### EXERCISE:
Your copy should match the records exactly, except that it contains no pictures.

### THE DATA:
*** Begin section ***
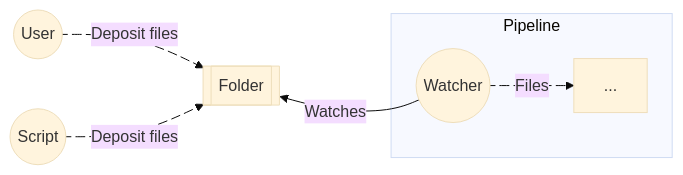
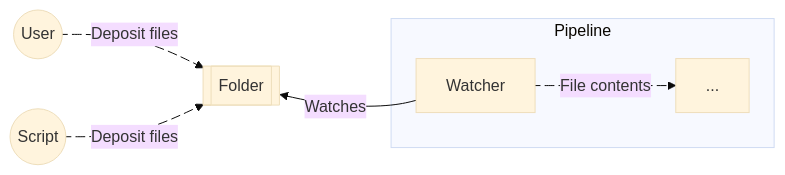
One commit to maxime-filippini/pipedreams changed the second of 3 diagrams in posts/2025/06-27-building-a-document-factory.md. Above: the diagram before and after it, drawn with Mermaid (base theme). The commit also changed other lines of this file and 2 other files, not shown here.

````diff
--- a/posts/2025/06-27-building-a-document-factory.md
+++ b/posts/2025/06-27-building-a-document-factory.md
@@ -507,22 +504,22 @@
 ```mermaid
 
 flowchart LR
   U((User))
   S((Script))
   F[[Folder]]
 
   subgraph Pipeline
-  W((Watcher))
+  W[Watcher]
   P["..."]
   end
 
   U e1@-->|Deposit files| F
   S e2@-->|Deposit files| F
   W -->|Watches| F
   F ~~~ W
-  W e3@-->|Files| P
+  W e3@-->|File contents| P
 
   e1@{animate: true}
   e2@{animate: true}
   e3@{animate: true}
 ```
````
*** End section ***
### TASK RESULT:
One commit to maxime-filippini/pipedreams changed the second of 3 diagrams in posts/2025/06-27-building-a-document-factory.md. Above: the diagram before and after it, drawn with Mermaid (base theme). The commit also changed other lines of this file and 2 other files, not shown here.

````diff
--- a/posts/2025/06-27-building-a-document-factory.md
+++ b/posts/2025/06-27-building-a-document-factory.md
@@ -507,22 +504,22 @@
 ```mermaid
 
 flowchart LR
   U((User))
   S((Script))
   F[[Folder]]
 
   subgraph Pipeline
-  W((Watcher))
+  W[Watcher]
   P["..."]
   end
 
   U e1@-->|Deposit files| F
   S e2@-->|Deposit files| F
   W -->|Watches| F
   F ~~~ W
-  W e3@-->|Files| P
+  W e3@-->|File contents| P
 
   e1@{animate: true}
   e2@{animate: true}
   e3@{animate: true}
 ```
````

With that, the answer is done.